**What you will do**
Retype every record exactly. Skip the images.

********************

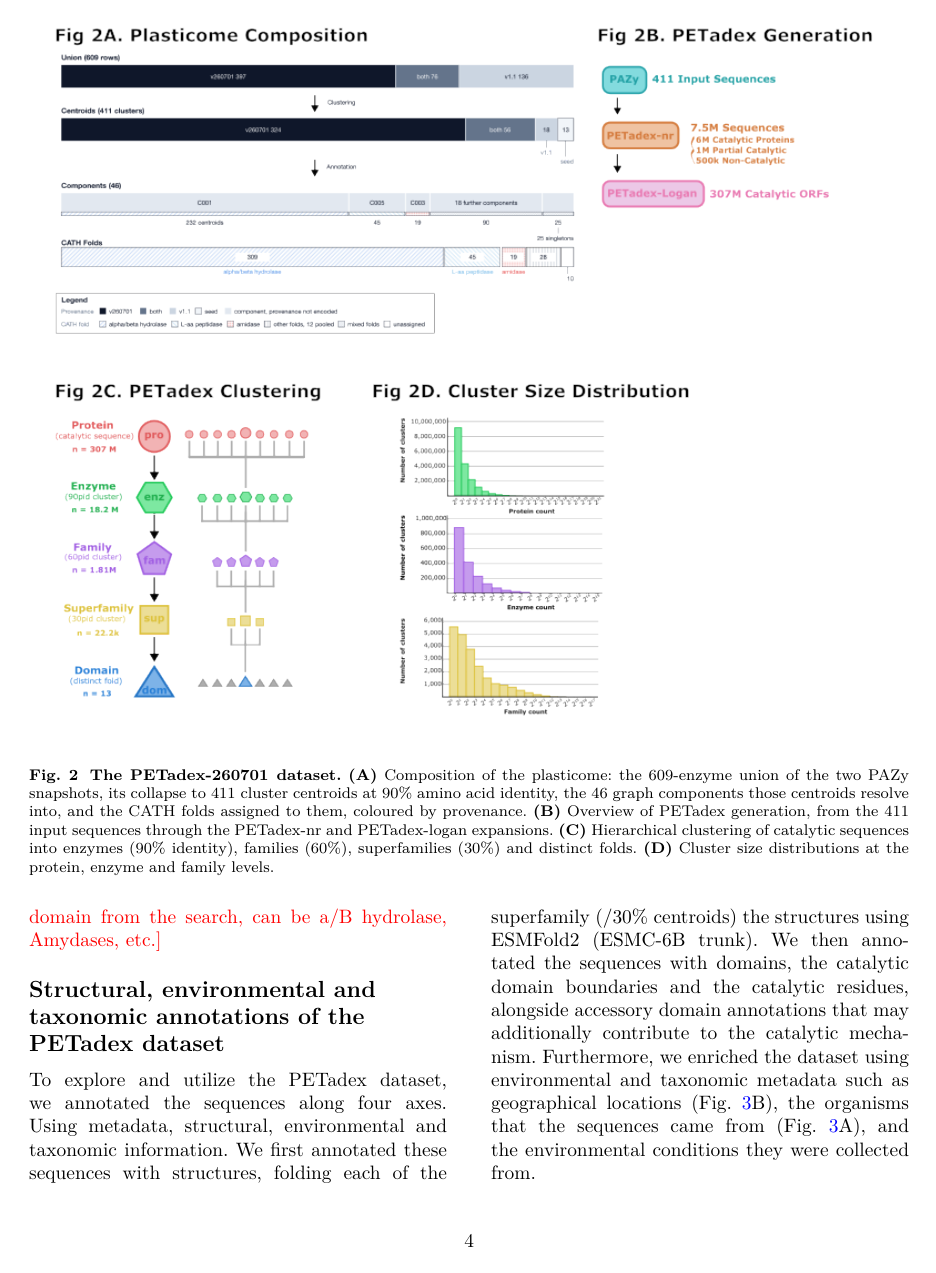
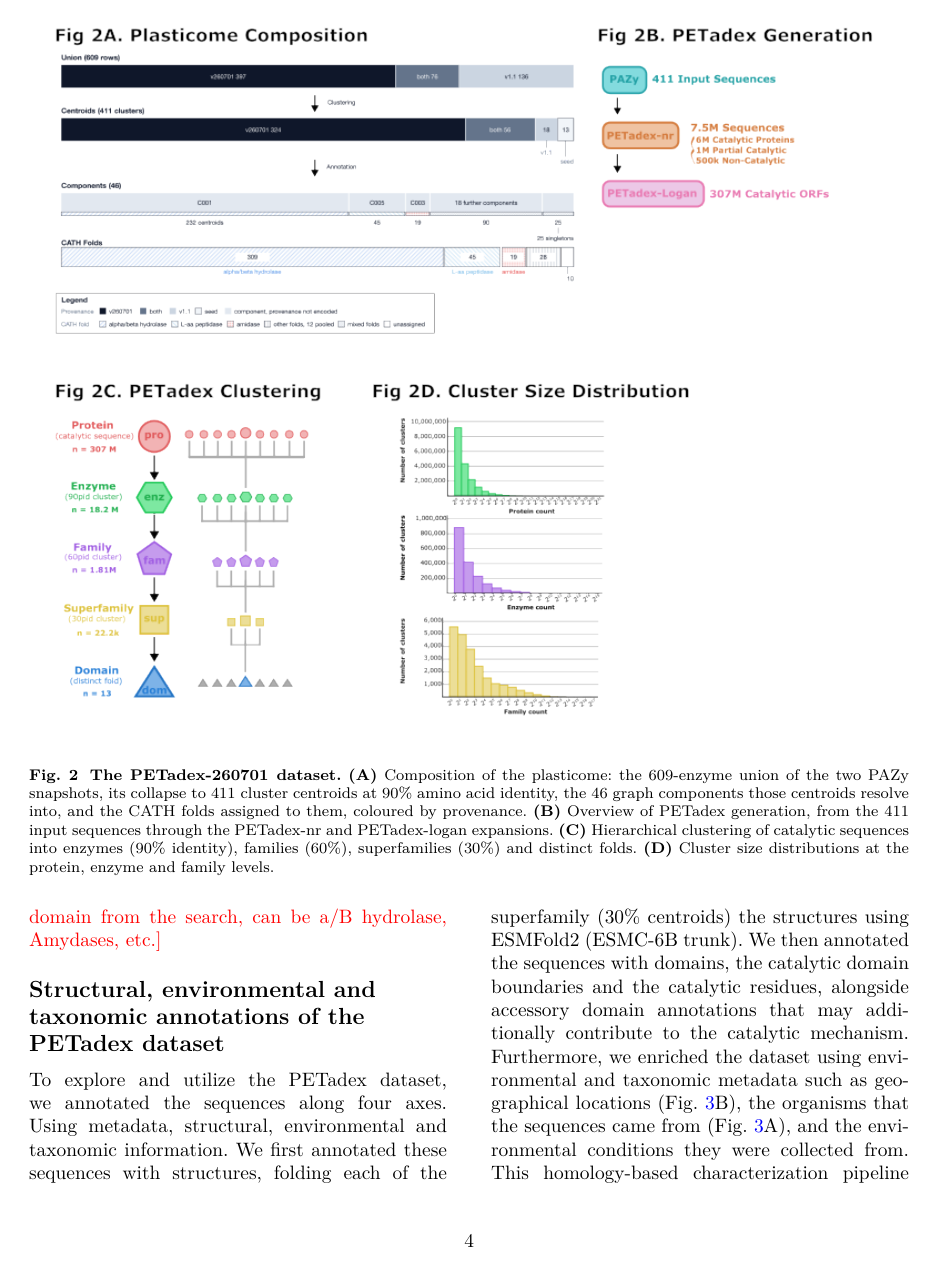
Before and after one commit to Pixeldom4/petadex-manuscript, a LaTeX paper (petadex-manuscript.tex): page 4 of 6. Compiled offline with pdfLaTeX.

Commit message:
minor changes to the annotations layer

```diff
--- a/petadex-manuscript.tex
+++ b/petadex-manuscript.tex
@@ -134,10 +134,12 @@ the search, can be a/B hydrolase, Amydases, etc.}
 \subsection{Structural, environmental and taxonomic annotations of the PETadex dataset}
 
 To explore and utilize the PETadex dataset, we annotated the sequences along four axes. Using metadata, structural, environmental and
-taxonomic information. We first annotated these sequences with structures, folding each of the superfamily (/30\% centroids) the structures using ESMFold2 (ESMC-6B trunk).
+taxonomic information. We first annotated these sequences with structures, folding each of the superfamily (30\% centroids) the structures using ESMFold2 (ESMC-6B trunk).
 We then annotated the sequences with domains, the catalytic domain boundaries and the catalytic residues, alongside accessory domain annotations that may
 additionally contribute to the catalytic mechanism. Furthermore, we enriched the dataset using environmental and taxonomic metadata such as geographical locations (Fig.~\ref{fig:metadata}B),
-the organisms that the sequences came from (Fig.~\ref{fig:metadata}A), and the environmental conditions they were collected from.
+the organisms that the sequences came from (Fig.~\ref{fig:metadata}A), and the environmental conditions they were collected from. This
+homology-based characterization pipeline is implemented through a DIAMOND sequence search interface available freely on the website
+petadex.net. This sequence search runs 20-shards in parallel to achieve an average search time of ~47 seconds over the database of ~215.7 million enzymes.
 
 These annotations were then applied towards the dataset to enable homology-based characterization of previously uncharacterized enzymes following metadata filtering.
 Furthermore, these metadata features are useful for the discovery and selection of novel enzymes of interest for future characterization experiments.
```
Also changed, not shown: 1 other file.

********************

**Result for this task**
Before and after one commit to Pixeldom4/petadex-manuscript, a LaTeX paper (petadex-manuscript.tex): page 4 of 6. Compiled offline with pdfLaTeX.

Commit message:
minor changes to the annotations layer

```diff
--- a/petadex-manuscript.tex
+++ b/petadex-manuscript.tex
@@ -134,10 +134,12 @@ the search, can be a/B hydrolase, Amydases, etc.}
 \subsection{Structural, environmental and taxonomic annotations of the PETadex dataset}
 
 To explore and utilize the PETadex dataset, we annotated the sequences along four axes. Using metadata, structural, environmental and
-taxonomic information. We first annotated these sequences with structures, folding each of the superfamily (/30\% centroids) the structures using ESMFold2 (ESMC-6B trunk).
+taxonomic information. We first annotated these sequences with structures, folding each of the superfamily (30\% centroids) the structures using ESMFold2 (ESMC-6B trunk).
 We then annotated the sequences with domains, the catalytic domain boundaries and the catalytic residues, alongside accessory domain annotations that may
 additionally contribute to the catalytic mechanism. Furthermore, we enriched the dataset using environmental and taxonomic metadata such as geographical locations (Fig.~\ref{fig:metadata}B),
-the organisms that the sequences came from (Fig.~\ref{fig:metadata}A), and the environmental conditions they were collected from.
+the organisms that the sequences came from (Fig.~\ref{fig:metadata}A), and the environmental conditions they were collected from. This
+homology-based characterization pipeline is implemented through a DIAMOND sequence search interface available freely on the website
+petadex.net. This sequence search runs 20-shards in parallel to achieve an average search time of ~47 seconds over the database of ~215.7 million enzymes.
 
 These annotations were then applied towards the dataset to enable homology-based characterization of previously uncharacterized enzymes following metadata filtering.
 Furthermore, these metadata features are useful for the discovery and selection of novel enzymes of interest for future characterization experiments.
```
Also changed, not shown: 1 other file.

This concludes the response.